Be Smart - Understanding Food Labels and Nutrition Facts
Written by Patty Poon, M.Sc.last updated: May 2006
Grocery shopping and reading labels are a delight for some and a real headache for others. Regardless of how you feel about them, determining whether a particular food product fits into your healthy diet plan has become easier. In addition to listing the amounts of macronutrients (fat, protein and carbohydrate including fiber), a food label may also indicate vitamin and mineral content of the product. This provides good information to help a consumer determine if a particular food product meet his or her nutritional needs.
What is on A Nutrition Facts Label?
Food labels are designed to help consumers make healthy food choices. In 1990, the Nutrition Labeling and Education Act went into effect. The USDA and the FDA developed these guidelines so that consumers would have access to useful nutritional information to help make smart choices.
But how do you make sense of a food label?
According to the Nutrition Labeling and Education Act, all packaged food products must contain the following information:
Common name of the product
Name and address of the product's manufacturer
Net contents in terms of weight, measure or count, and
Ingredient list and Nutrition Facts
Components of a Nutrition Facts panel
Common nutrients, such as total fat, cholesterol, and sodium, are required fields. Other nutrients, such as potassium and Vitamin K, are optional and not required to be listed. Each package must identify the quantities of specified nutrients and food constituents for one serving.
It is important to note the following:
1 g of fat = 9 kcal
1 g of protein = 4 kcal
1 g of carbohydrate = 4 kcal
1 g of alcohol = 7 kcal
Serving sizes are standardized to make for easier comparison among similar food items. They are expressed in both common household and metric measures. It is always important to pay attention to a serving size. For instance, a serving of chocolate chip cookies is typically 2 pieces. Hence, if you eat 4 pieces, you will need to double the amount of nutrition content listed on the label.
Calories provide a measure of how much energy you obtain after eating a portion of food. It is always important to find out the total calories. Many consumers are surprised to find that a fat-free product is not necessarily low in calories. Similarly, a sugar-free product is not always low in Calories or low in fat.
Total fat, saturated fats, cholesterol, total carbohydrate (including fiber and added sugars), protein, vitamins A and C, calcium and iron are required on the label. Other nutrients are optional and may be listed at the discretion of the manufacturer.
In addition to total calories and total fat, a few other nutrients relevant to heart health are important to pay attention to when reading a label. These include saturated fats, cholesterol and fiber. Effective Jan 2006, all labels should also include trans fatty acids.
Percent Daily Values
Percent Daily Values provide an estimate of the percentage of a nutrient from one serving in a typical 2000 kcal diet.
Daily Reference Values Footnote
This footnote reminds consumers of the daily intake of different foods depending on their own nutritional needs.

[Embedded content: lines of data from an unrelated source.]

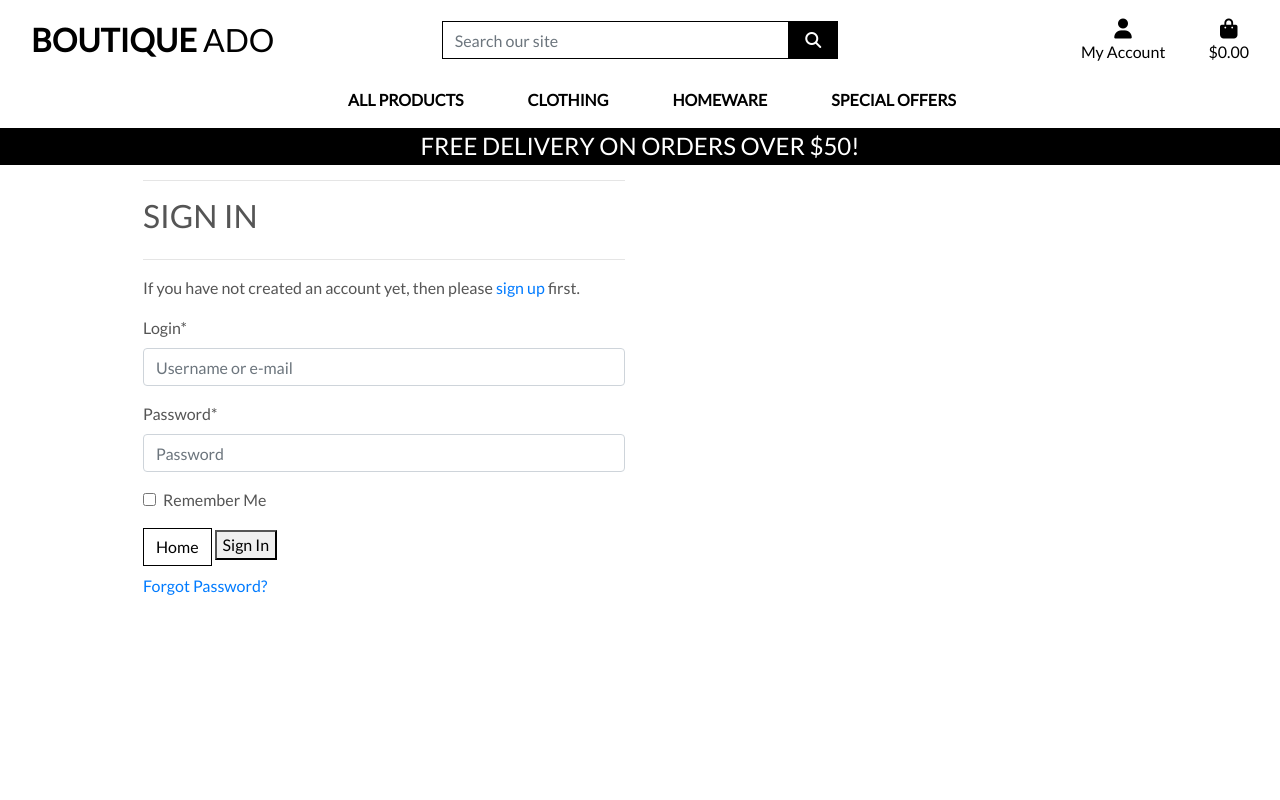
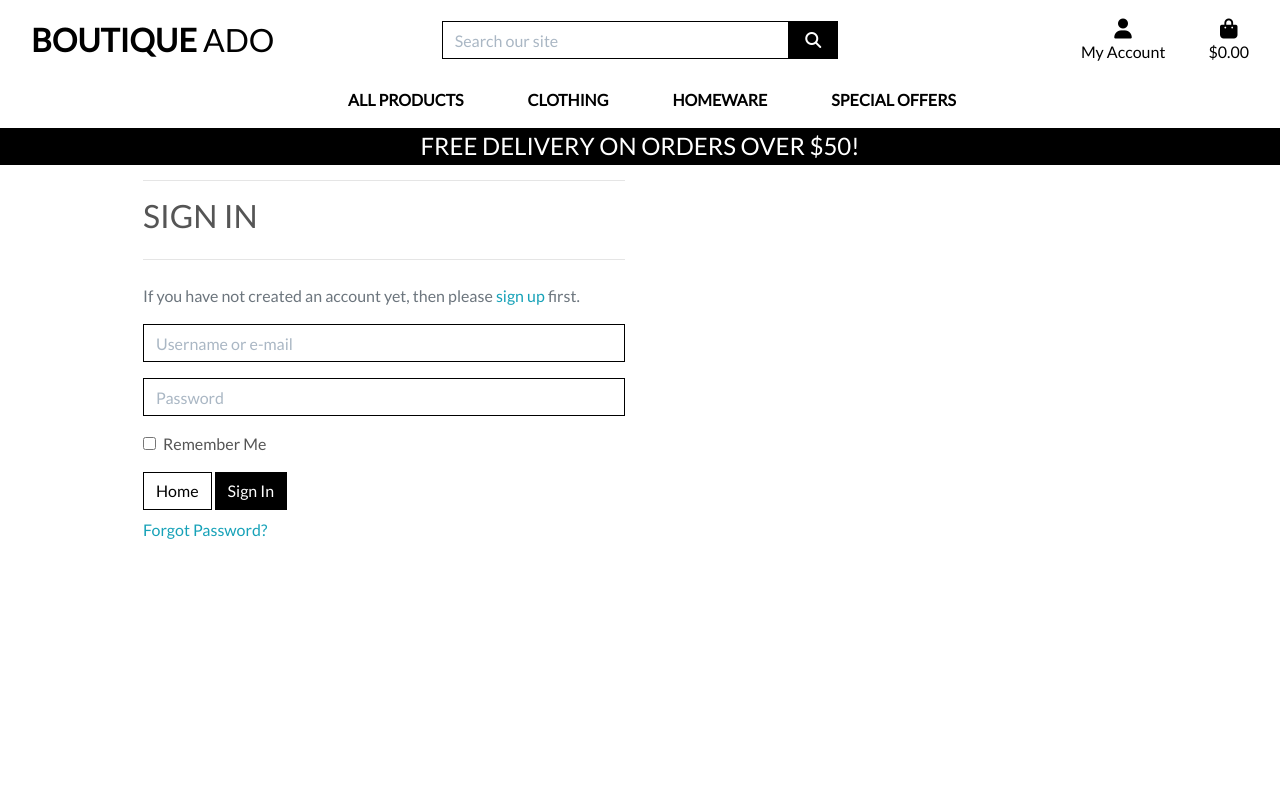
Before and after one commit to CeciliaSwe/p5-walkthrough, a Django app: page /accounts/login/ in a window 1280 px wide. Run offline with Django 3.2, Linux system fonts and the light colour scheme; some libraries are stand-ins or nearby versions.

Commit message:
Update allauth templates and test profile

```diff
--- a/profiles/templates/profiles/profile.html
+++ b/profiles/templates/profiles/profile.html
@@ -23,4 +23,5 @@
                 <hr>
             </div>
         </div>
+        {{ profile }}
 {% endblock %}
--- a/static/css/base.css
+++ b/static/css/base.css
@@ -102,6 +102,10 @@ a.category-badge > span.badge:hover {
     cursor: pointer;
 }
 
+input[name='q']::placeholder {
+    color: #aab7c4;
+}
+
 /* ------------------------------- bootstrap toasts */
 
 .message-container {
@@ -170,7 +174,6 @@ a.category-badge > span.badge:hover {
     overflow-y: auto;
 }
 
-
 /* -------------------------------- Media Queries */
 
 /* Slightly larger container on xl screens */
@@ -178,6 +181,60 @@ a.category-badge > span.badge:hover {
   .container {
     max-width: 80%;
   }
+}
+
+/* Allauth form formatting */
+
+.allauth-form-inner-content p {
+    margin-top: 1.5rem; /* mt-4 */
+    color: #6c757d; /* text-secondary */
+}
+
+.allauth-form-inner-content input {
+    border-color: #000;
+    border-radius: 0;
+}
+
+.allauth-form-inner-content label:not([for='id_remember']) {
+    display: none;
+}
+
+.allauth-form-inner-content input::placeholder {
+    color: #aab7c4;
+}
+
+.allauth-form-inner-content button,
+.allauth-form-inner-content input[type='submit'] {
+	/* btn */
+	display: inline-block;
+    font-weight: 400;
+    color: #fff;
+    text-align: center;
+    vertical-align: middle;
+    -webkit-user-select: none;
+    -moz-user-select: none;
+    -ms-user-select: none;
+    user-select: none;
+    background-color: #000;
+    border: 1px solid #000;
+    padding: .375rem .75rem;
+    font-size: 1rem;
+    line-height: 1.5;
+    border-radius: 0;
+
+    /* standard bootstrap btn transitions */
+    transition: color .15s ease-in-out,background-color .15s ease-in-out,border-color .15s ease-in-out,box-shadow .15s ease-in-out;
+}
+
+.allauth-form-inner-content button:hover,
+.allauth-form-inner-content input[type='submit']:hover {
+	color: #fff;
+    background-color: #222;
+    border-color: #222;
+}
+
+.allauth-form-inner-content a {
+	color: #17a2b8; /* text-info */
 }
 
 /* fixed top navbar only on medium and up */
--- a/templates/base.html
+++ b/templates/base.html
@@ -83,7 +83,7 @@
                             {% if request.user.is_superuser %}
                             <a href="#" class="dropdown-item">Product Management</a>
                             {% endif %}
-                            <a href="" class="dropdown-item">My Profile</a>
+                            <a href="{% url 'profile' %}" class="dropdown-item">My Profile</a>
                             <a href="{% url 'account_logout' %}" class="dropdown-item">Logout</a>
                             {% else %}
                             <a href="{% url 'account_signup' %}" class="dropdown-item">Register</a>
```
Also changed, not shown: profiles/views.py (+7 -2 lines).
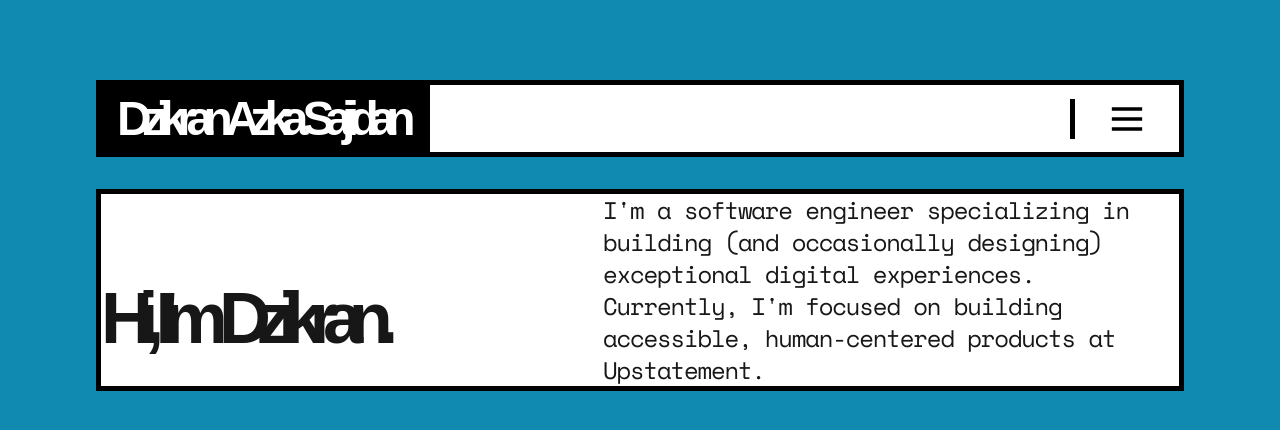
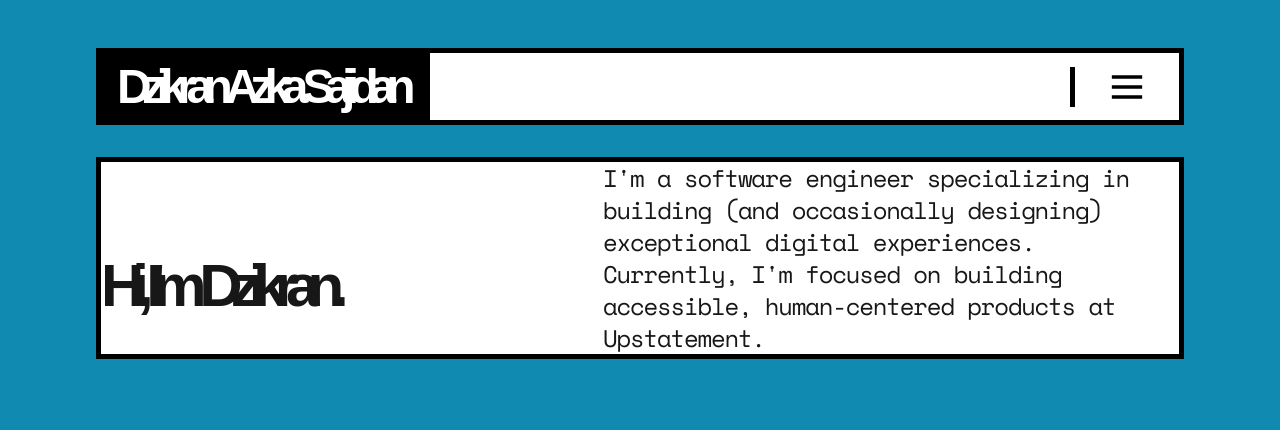
Before and after one commit to SjdnDzikran/portfolio-next, a Next.js app: page / in a window 1280 px wide. Shown: the top 430 px of the page. Built offline with nearby package versions, Linux system fonts and the light colour scheme; a web font is replaced by a local one.

Commit message:
refactor(Home): adjust padding and heading size for improved layout consistency

```diff
--- a/src/app/page.tsx
+++ b/src/app/page.tsx
@@ -1,6 +1,6 @@
 export default function Home() {
   return (
-    <div className="min-h-screen px-24 py-12 bg-blue">
+    <div className="min-h-screen px-24 py-4 bg-blue">
       <header className="flex justify-between my-8 items-center bg-white border-[5px] border-black rounded-none">
         <h1 className="text-xl px-4 border-r-[8px] border-black text-white bg-black hover:text-blue transition-colors duration-100">Dzikran Azka Sajidan</h1>
         <button className=" px-8 rounded-none border-l-[5px] border-black">
@@ -21,7 +21,7 @@ export default function Home() {
         </button>
       </header>
       <div className="flex justify-between items-center bg-white border-[5px] border-black rounded-none">
-        <h2 className="text-7xl mt-20 mb-6">Hi, I'm Dzikran.</h2>
+        <h2 className="text-6xl mt-20 mb-6">Hi, I'm Dzikran.</h2>
         <p className="text-2xl max-w-xl">
           I'm a software engineer specializing in building (and occasionally
           designing) exceptional digital experiences. Currently, I'm focused on
```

Reading Food Labels - the Bottom Line: Food Labels and Nutrition Facts enable you to compare products based on key ingredients. When comparing products, focus on those nutrients that are important to you.
If you are concerned about your weight, you should compare products based on BOTH calories and fat.
If you have heart disease or high blood pressure, you should focus on the amount of total fat, saturated fat, trans fat, cholesterol and sodium. Choose products containing less than 20% Daily Values for fat, cholesterol and sodium. If you have diabetes, you should pay attention to the amount of carbohydrate, sugar added as well as fiber.